I considered it a personal failure when I learned that a client team I’ve been coaching for the last several months has recently been working on deliverables without my knowledge. They haven’t asked for feedback and it hasn’t appeared on any project schedules. Where did I go wrong?
In a chat with the product manager, I asked why no one had told me what they were working on. He assured me these documents were “just for them” and that they wouldn’t be sharing them outside of the team; they were personal exercises to ensure they understood the subject matter and got some practice communicating it visually.
“I apologize for the communication breakdown,” the product manager said. “But this is what happens when there’s no project lead.”

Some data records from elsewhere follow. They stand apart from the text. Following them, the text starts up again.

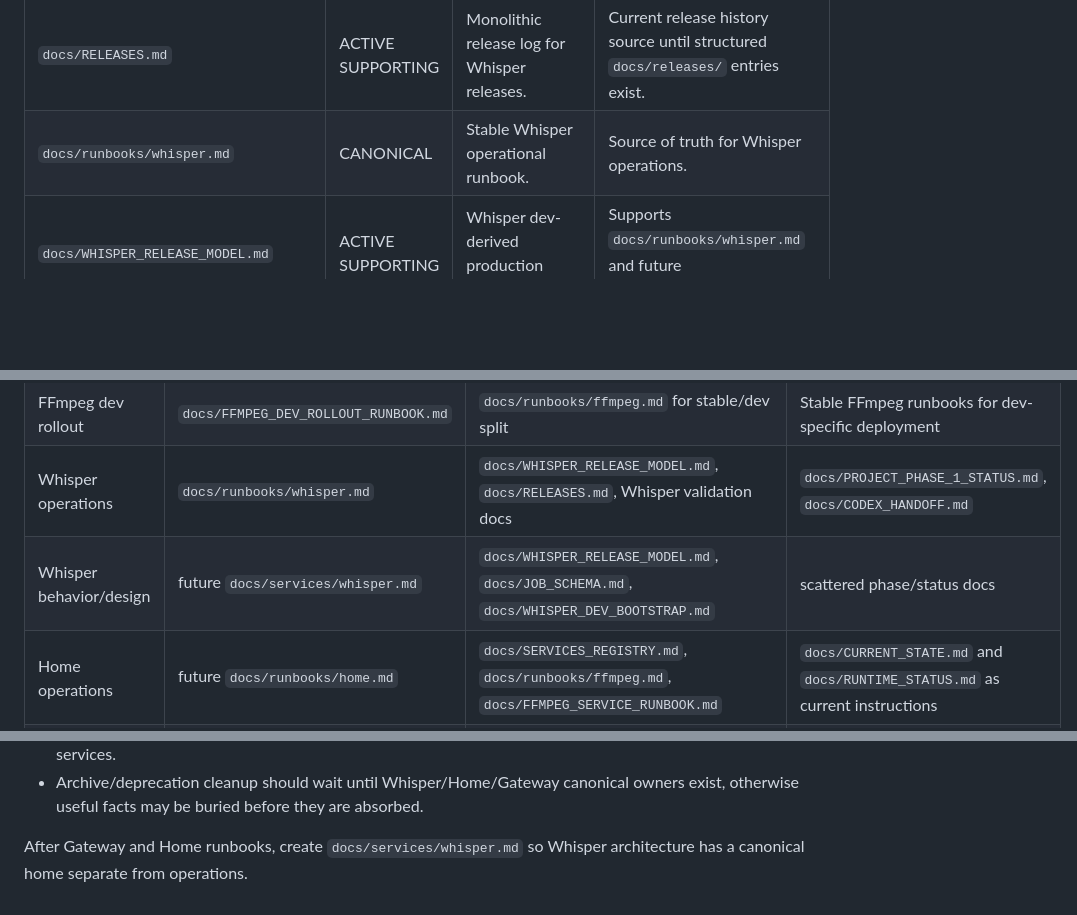
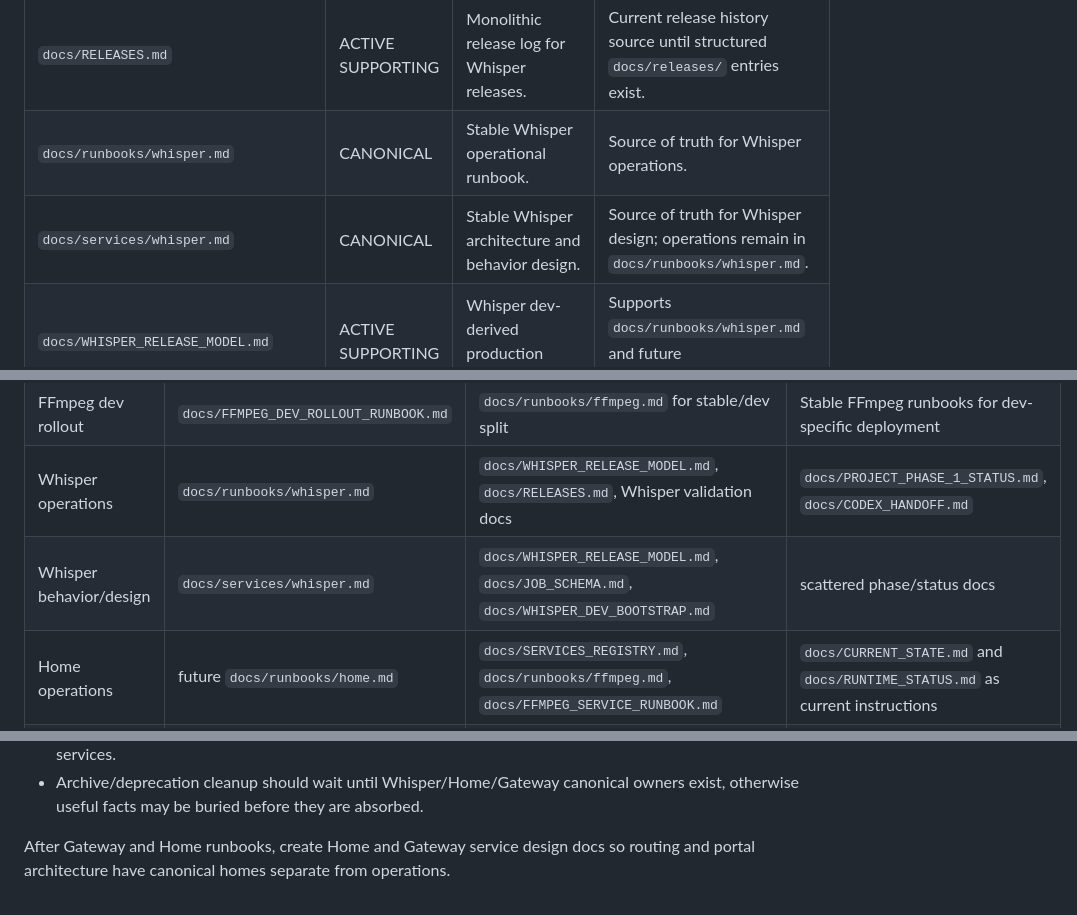
Before and after one commit to grigorynokhrin/soma-arch, a Markdown page: docs/DOCUMENTATION_RECONCILIATION.md, 3 parts joined by grey strips. Rendered like a GitHub page; blank space fills up the shorter version.

Commit message:
docs(whisper): add service design document

```diff
--- a/docs/DOCUMENTATION_RECONCILIATION.md
+++ b/docs/DOCUMENTATION_RECONCILIATION.md
@@ -59,6 +59,7 @@ No Markdown lint configuration or package script was found during this reconcili
 | `docs/JOB_SCHEMA.md` | CANONICAL | Shared job model and lifecycle expectations. | Source of truth for job schema unless replaced by a versioned schema doc later. |
 | `docs/RELEASES.md` | ACTIVE SUPPORTING | Monolithic release log for Whisper releases. | Current release history source until structured `docs/releases/` entries exist. |
 | `docs/runbooks/whisper.md` | CANONICAL | Stable Whisper operational runbook. | Source of truth for Whisper operations. |
+| `docs/services/whisper.md` | CANONICAL | Stable Whisper architecture and behavior design. | Source of truth for Whisper design; operations remain in `docs/runbooks/whisper.md`. |
 | `docs/WHISPER_RELEASE_MODEL.md` | ACTIVE SUPPORTING | Whisper dev-derived production release model. | Supports `docs/runbooks/whisper.md` and future `docs/services/whisper.md`. |
 | `docs/services/ffmpeg.md` | CANONICAL | Stable FFmpeg architecture and behavior design. | Source of truth for FFmpeg design; operations remain in `docs/runbooks/ffmpeg.md`. |
 | `docs/FFMPEG_DEV_IMPLEMENTATION.md` | ACTIVE SUPPORTING | FFmpeg implementation behavior and profile details. | Supports `docs/services/ffmpeg.md`. Operations now belong in `docs/runbooks/ffmpeg.md`. |
@@ -96,7 +97,7 @@ No Markdown lint configuration or package script was found during this reconcili
 | FFmpeg behavior/design | `docs/services/ffmpeg.md` | `docs/FFMPEG_DEV_SERVICE_SPEC.md`, `docs/FFMPEG_DEV_IMPLEMENTATION.md`, source selfchecks | `docs/runbooks/ffmpeg.md` should not become design spec |
 | FFmpeg dev rollout | `docs/FFMPEG_DEV_ROLLOUT_RUNBOOK.md` | `docs/runbooks/ffmpeg.md` for stable/dev split | Stable FFmpeg runbooks for dev-specific deployment |
 | Whisper operations | `docs/runbooks/whisper.md` | `docs/WHISPER_RELEASE_MODEL.md`, `docs/RELEASES.md`, Whisper validation docs | `docs/PROJECT_PHASE_1_STATUS.md`, `docs/CODEX_HANDOFF.md` |
-| Whisper behavior/design | future `docs/services/whisper.md` | `docs/WHISPER_RELEASE_MODEL.md`, `docs/JOB_SCHEMA.md`, `docs/WHISPER_DEV_BOOTSTRAP.md` | scattered phase/status docs |
+| Whisper behavior/design | `docs/services/whisper.md` | `docs/WHISPER_RELEASE_MODEL.md`, `docs/JOB_SCHEMA.md`, `docs/WHISPER_DEV_BOOTSTRAP.md` | scattered phase/status docs |
 | Home operations | future `docs/runbooks/home.md` | `docs/SERVICES_REGISTRY.md`, `docs/runbooks/ffmpeg.md`, `docs/FFMPEG_SERVICE_RUNBOOK.md` | `docs/CURRENT_STATE.md` and `docs/RUNTIME_STATUS.md` as current instructions |
 | Gateway/Caddy operations | future `docs/runbooks/gateway.md` | `gateway/myservices/Caddyfile.current`, `docs/CADDY_WHISPER_DEV_ROUTE.md`, FFmpeg runbook route sections | individual service rollout docs as global Caddy source |
 | Target architecture | `docs/TARGET_ARCHITECTURE.md` | `docs/SYSTEM_GOALS.md`, `docs/DECISIONS.md` | migration/status snapshots |
@@ -328,4 +331,4 @@ Reason:
 - Gateway and Home still lack canonical operational runbooks even though they publish and route stable services.
 - Archive/deprecation cleanup should wait until Whisper/Home/Gateway canonical owners exist, otherwise useful facts may be buried before they are absorbed.
 
-After Gateway and Home runbooks, create `docs/services/whisper.md` so Whisper architecture has a canonical home separate from operations.
+After Gateway and Home runbooks, create Home and Gateway service design docs so routing and portal architecture have canonical homes separate from operations.
```
Also changed, not shown: other parts of docs/DOCUMENTATION_RECONCILIATION.md (+3 -1 lines), docs/SERVICES_REGISTRY.md (+7 -8 lines), docs/services/whisper.md (added, +592 -0 lines).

I was perplexed. For the months that I’ve been on this project — establishing a user experience practice, traveling with the team to visit customers, reviewing documentation, leading workshops — I was quite clear on who was playing the role of the project lead: him. Apparently he didn’t agree.
“But you’re the project lead,” I said.
“No, I’m the product manager,” he said.
“Yes, I know. But you’re the person who knows everyone else on the team, has spent the most time working on this product, who is our greatest subject matter expert, who communicates regularly with all of the stakeholders, and who is defining our project timeline. Doesn’t that make you the project lead?”
“No way,” he said. “I don’t have the time to lead. I’m already way overextended as it is.”
I was floored. The roles in this organization are so starkly defined that even the person “playing” the role is afraid to claim the title, lest they be saddled with all of the other responsibilities it entails. Though he agreed he’s responsible for the product, though he agreed he’s responsible for the timeline, he declined to take responsibility for the team.
As a result, no one is responsible for the team; when the team is not communicating well, there’s no one to address it. We’re all just responsible for ourselves, which means we aren’t much of a team at all.
I spent two days really disappointed with the guy for refusing to be a leader. If he doesn’t have the time to lead, he doesn’t have the time to succeed. A fear of accountability from the person who is assumed to be the leader will no doubt lead to a fear of accountability from the rest of the team. No accountability, no integrity. No integrity, no respect. Total fail.
Then I got to thinking about where this all started: me being out of the loop. Was that really due to someone else’s lack of leadership, or was it due to mine?
I have to accept the reality that people aren’t sharing their internal progress with me because they don’t believe they’re supposed to or because they simply don’t want to. I’m not seen as the team leader because I never claimed the role. I’ve been waiting for someone else to do it.
This is an ongoing challenge as a consultant: I’m seen as a thought-leader, but not as a team leader. And it’s entirely my doing. I don’t work in their office, I don’t sit with them at lunch, I don’t share their culture, I don’t get held to the same standards. I’m a free agent. That’s the role I’ve chosen, because it’s the life I want. So how can I really blame anyone for seeing me as an outsider? I am.
I’m not sure how to reconcile this. I believe I have the skills the team needs to succeed, and that’s ultimately what I’m getting paid for. But if not being a full-time team member means I can’t be the team leader — and the natural team leader isn’t interested in the job — is the project doomed? Am I really providing them with any value? Can I coach them towards better teamwork without being in the game?
I don’t know the answers and I don’t know how to proceed. It’s scary to put this out there, but if I don’t share my challenges, I’ll never learn how to overcome them. I’m eager to get your advice. If you’ve experienced this before, seen it happen to someone else, or have any insights to impart, please leave a comment.
Do I need to find a way to lead the team? Or do I need to accept that I’m not the leader and ultimately can’t control the outcome?
- Being Good November 14, 2012 | 9 comments
- The Management Problem August 29, 2012 | 4 comments
- How “When I…” Reasoning Poisons a Team August 16, 2012 | 9 comments
- The one thing you can do today to make the world a more peaceful place April 20, 2013 | 0 comments
- On Empathy and Apathy: Two Case Studies August 21, 2012 | 43 comments